Just last year, there were more data breaches in the first half of 2017 than the whole of 2016, and whether accidental or malicious, it is becoming more commonplace for lapses in internal security to result in headline-grabbing data breach scandals. With the General Data Protection Regulation (GDPR) incoming, and data law becoming more stringent, enterprises are now under immense pressure to secure their sensitive data – especially from the growing threat of insider attacks.
Insider attacks resemble many crimes, for example: cross border economic espionage; well-planned conspiracies to steal trade secrets; and copying personal data to sell on the black market. No matter the reason behind it, if an organisation isn't prepared, the costs and damage to reputation can be significant.
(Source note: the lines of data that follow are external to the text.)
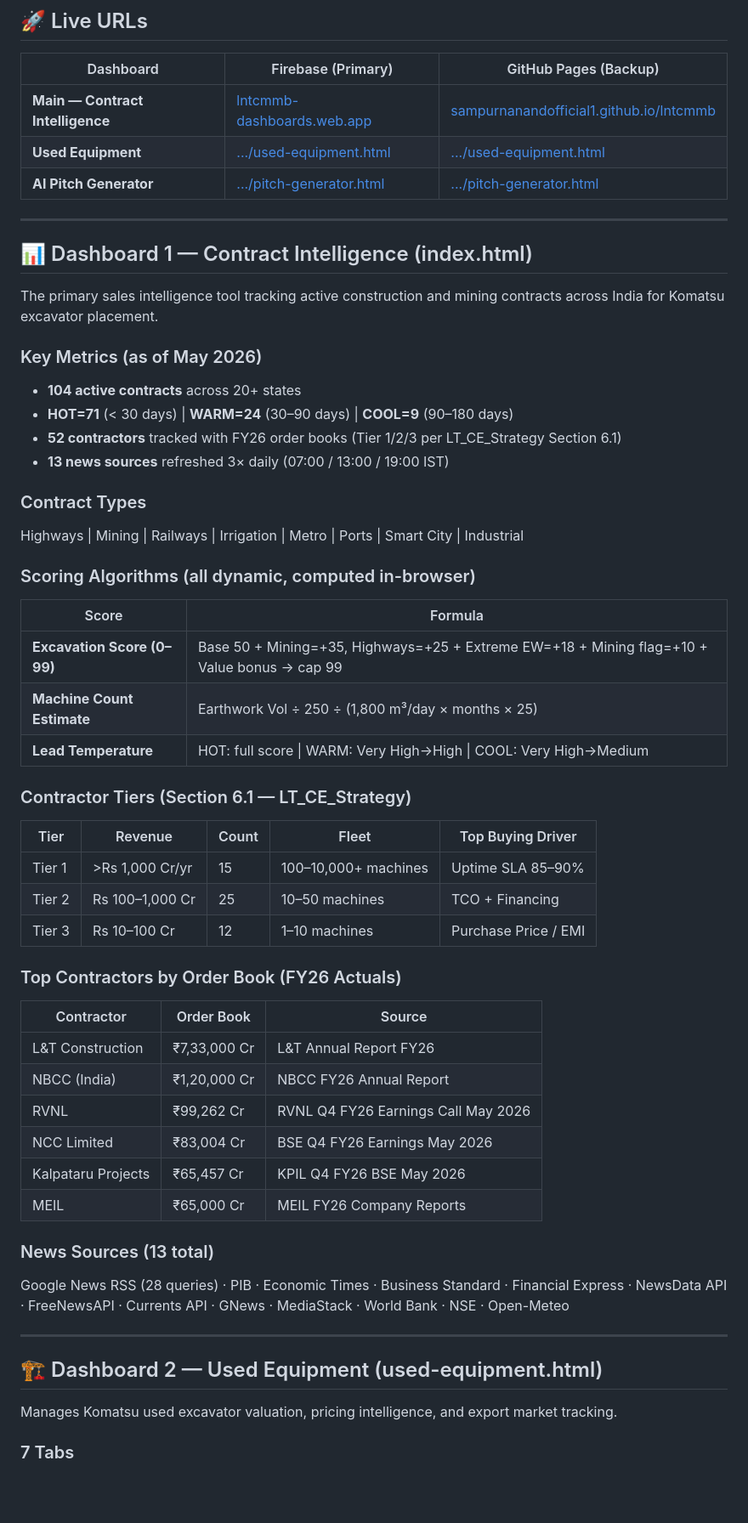
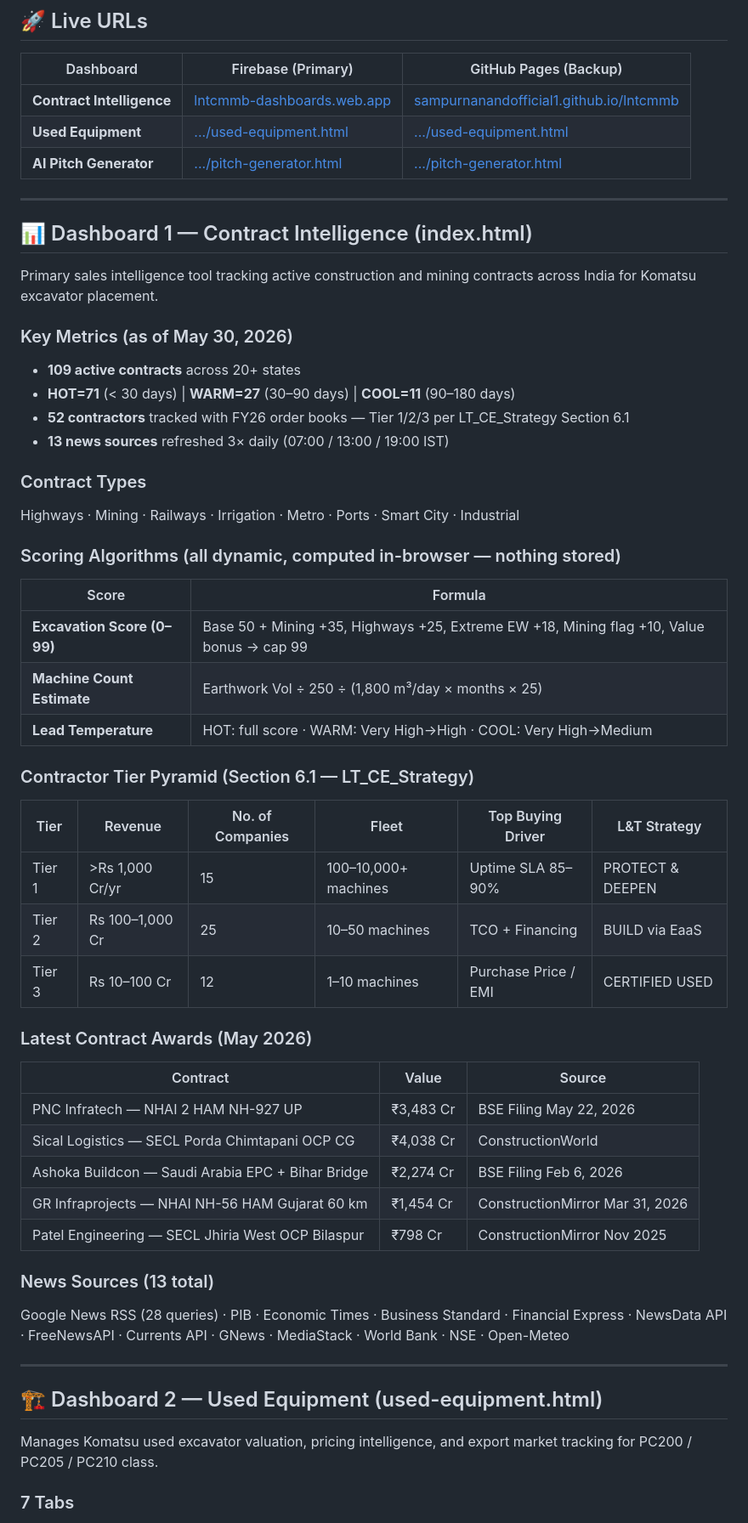
Before and after one commit to sampurnanandofficial1/lntcmmb, a Markdown page: README.md, the part around one of its changes. Shown at 85% size. Drawn GitHub-style; blank space fills up the shorter version.

```diff
--- a/README.md
+++ b/README.md
@@ -9,7 +9,7 @@
 
 | Dashboard | Firebase (Primary) | GitHub Pages (Backup) |
 |---|---|---|
-| **Main — Contract Intelligence** | [lntcmmb-dashboards.web.app](https://lntcmmb-dashboards.web.app/) | [sampurnanandofficial1.github.io/lntcmmb](https://sampurnanandofficial1.github.io/lntcmmb/) |
+| **Contract Intelligence** | [lntcmmb-dashboards.web.app](https://lntcmmb-dashboards.web.app/) | [sampurnanandofficial1.github.io/lntcmmb](https://sampurnanandofficial1.github.io/lntcmmb/) |
 | **Used Equipment** | [.../used-equipment.html](https://lntcmmb-dashboards.web.app/used-equipment.html) | [.../used-equipment.html](https://sampurnanandofficial1.github.io/lntcmmb/used-equipment.html) |
 | **AI Pitch Generator** | [.../pitch-generator.html](https://lntcmmb-dashboards.web.app/pitch-generator.html) | [.../pitch-generator.html](https://sampurnanandofficial1.github.io/lntcmmb/pitch-generator.html) |
 
@@ -17,40 +17,39 @@
 
 ## 📊 Dashboard 1 — Contract Intelligence (index.html)
 
-The primary sales intelligence tool tracking active construction and mining contracts across India for Komatsu excavator placement.
+Primary sales intelligence tool tracking active construction and mining contracts across India for Komatsu excavator placement.
 
-### Key Metrics (as of May 2026)
-- **104 active contracts** across 20+ states
-- **HOT=71** (< 30 days) | **WARM=24** (30–90 days) | **COOL=9** (90–180 days)
-- **52 contractors** tracked with FY26 order books (Tier 1/2/3 per LT_CE_Strategy Section 6.1)
+### Key Metrics (as of May 30, 2026)
+- **109 active contracts** across 20+ states
+- **HOT=71** (< 30 days) | **WARM=27** (30–90 days) | **COOL=11** (90–180 days)
+- **52 contractors** tracked with FY26 order books — Tier 1/2/3 per LT_CE_Strategy Section 6.1
 - **13 news sources** refreshed 3× daily (07:00 / 13:00 / 19:00 IST)
 
 ### Contract Types
-Highways | Mining | Railways | Irrigation | Metro | Ports | Smart City | Industrial
+Highways · Mining · Railways · Irrigation · Metro · Ports · Smart City · Industrial
 
-### Scoring Algorithms (all dynamic, computed in-browser)
+### Scoring Algorithms (all dynamic, computed in-browser — nothing stored)
 | Score | Formula |
 |---|---|
-| **Excavation Score (0–99)** | Base 50 + Mining=+35, Highways=+25 + Extreme EW=+18 + Mining flag=+10 + Value bonus → cap 99 |
+| **Excavation Score (0–99)** | Base 50 + Mining +35, Highways +25, Extreme EW +18, Mining flag +10, Value bonus → cap 99 |
 | **Machine Count Estimate** | Earthwork Vol ÷ 250 ÷ (1,800 m³/day × months × 25) |
-| **Lead Temperature** | HOT: full score \| WARM: Very High→High \| COOL: Very High→Medium |
+| **Lead Temperature** | HOT: full score · WARM: Very High→High · COOL: Very High→Medium |
 
-### Contractor Tiers (Section 6.1 — LT_CE_Strategy)
-| Tier | Revenue | Count | Fleet | Top Buying Driver |
-|---|---|---|---|---|
-| Tier 1 | >Rs 1,000 Cr/yr | 15 | 100–10,000+ machines | Uptime SLA 85–90% |
-| Tier 2 | Rs 100–1,000 Cr | 25 | 10–50 machines | TCO + Financing |
-| Tier 3 | Rs 10–100 Cr | 12 | 1–10 machines | Purchase Price / EMI |
+### Contractor Tier Pyramid (Section 6.1 — LT_CE_Strategy)
+| Tier | Revenue | No. of Companies | Fleet | Top Buying Driver | L&T Strategy |
+|---|---|---|---|---|---|
+| Tier 1 | >Rs 1,000 Cr/yr | 15 | 100–10,000+ machines | Uptime SLA 85–90% | PROTECT & DEEPEN |
+| Tier 2 | Rs 100–1,000 Cr | 25 | 10–50 machines | TCO + Financing | BUILD via EaaS |
+| Tier 3 | Rs 10–100 Cr | 12 | 1–10 machines | Purchase Price / EMI | CERTIFIED USED |
 
-### Top Contractors by Order Book (FY26 Actuals)
-| Contractor | Order Book | Source |
+### Latest Contract Awards (May 2026)
+| Contract | Value | Source |
 |---|---|---|
-| L&T Construction | ₹7,33,000 Cr | L&T Annual Report FY26 |
-| NBCC (India) | ₹1,20,000 Cr | NBCC FY26 Annual Report |
-| RVNL | ₹99,262 Cr | RVNL Q4 FY26 Earnings Call May 2026 |
-| NCC Limited | ₹83,004 Cr | BSE Q4 FY26 Earnings May 2026 |
-| Kalpataru Projects | ₹65,457 Cr | KPIL Q4 FY26 BSE May 2026 |
-| MEIL | ₹65,000 Cr | MEIL FY26 Company Reports |
+| PNC Infratech — NHAI 2 HAM NH-927 UP | ₹3,483 Cr | BSE Filing May 22, 2026 |
+| Sical Logistics — SECL Porda Chimtapani OCP CG | ₹4,038 Cr | ConstructionWorld |
+| Ashoka Buildcon — Saudi Arabia EPC + Bihar Bridge | ₹2,274 Cr | BSE Filing Feb 6, 2026 |
+| GR Infraprojects — NHAI NH-56 HAM Gujarat 60 km | ₹1,454 Cr | ConstructionMirror Mar 31, 2026 |
+| Patel Engineering — SECL Jhiria West OCP Bilaspur | ₹798 Cr | ConstructionMirror Nov 2025 |
 
 ### News Sources (13 total)
 Google News RSS (28 queries) · PIB · Economic Times · Business Standard · Financial Express · NewsData API · FreeNewsAPI · Currents API · GNews · MediaStack · World Bank · NSE · Open-Meteo
@@ -59,6 +58,6 @@ Google News RSS (28 queries) · PIB · Economic Times · Business Standard · Fi
 
 ## 🏗️ Dashboard 2 — Used Equipment (used-equipment.html)
 
-Manages Komatsu used excavator valuation, pricing intelligence, and export market tracking.
+Manages Komatsu used excavator valuation, pricing intelligence, and export market tracking for PC200 / PC205 / PC210 class.
 
 ### 7 Tabs
```
Also changed, not shown: other parts of README.md (+167 -100 lines).
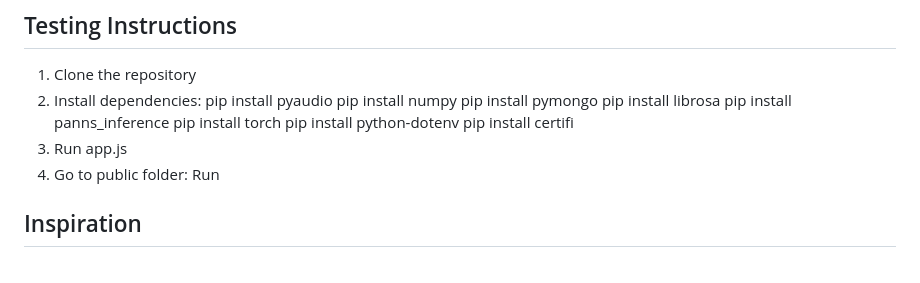
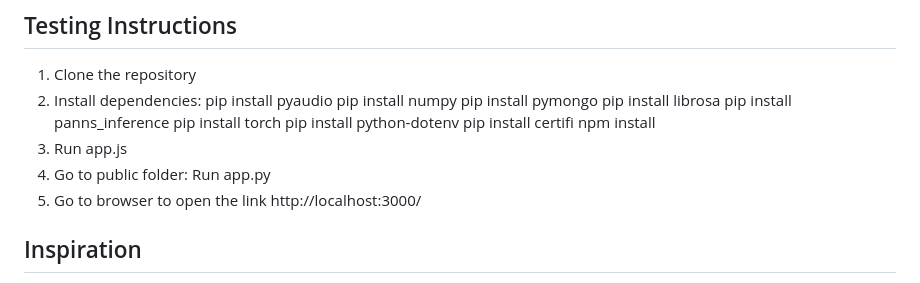
Before and after one commit to MadhuraBhatsoori/FluentFlow, a Markdown page: README.md, the part around the change. Rendered like a GitHub page.

```diff
--- a/README.md
+++ b/README.md
@@ -12,9 +12,11 @@
    pip install torch
    pip install python-dotenv
    pip install certifi
-3. Run app.js
-4. Go to public folder:
-   Run
+   npm install
+4. Run app.js
+5. Go to public folder:
+   Run app.py
+6. Go to browser to open the link http://localhost:3000/
 
 ## Inspiration
 
```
According to an 2017 Insider Threat Report, 74 percent of companies feel that they are vulnerable to insider threats, with seven percent reporting extreme vulnerability. The same report suggests that 53 percent of companies estimate remediation costs of US$ 100,000 (£72,000) and more, with 12 percent estimating a cost exceeding US$1 million (£720,000).
For an attacker to gain the most ransom and return on investment, they look to infiltrate systems that include the most sensitive files. Therefore, a network that compromises a collection of the company's information and employee's sensitive data is destined to be the first port of call for an internal threat actor.
As adoption for Microsoft Office 365 continues to grow, the complexity of securing AD increases. There are over 10 billion Azure Active Directory (AAD) authentications annually, and 10 million of those are attempted cyber-attacks. Used by all Office 365 applications to authenticate users, AAD serves as the central nervous system that makes Office 365 possible. However, every Office 365 instance requires a separate AAD tenant — which is yet another environment IT must manage and secure.
In short, any access gained through on-premises AD can have repercussions not just within AAD; they can also reach well into any web-based applications leveraging AAD. Therefore, a continuous lifecycle methodology with an end-to-end hybrid AD security solution is critical for any organisation.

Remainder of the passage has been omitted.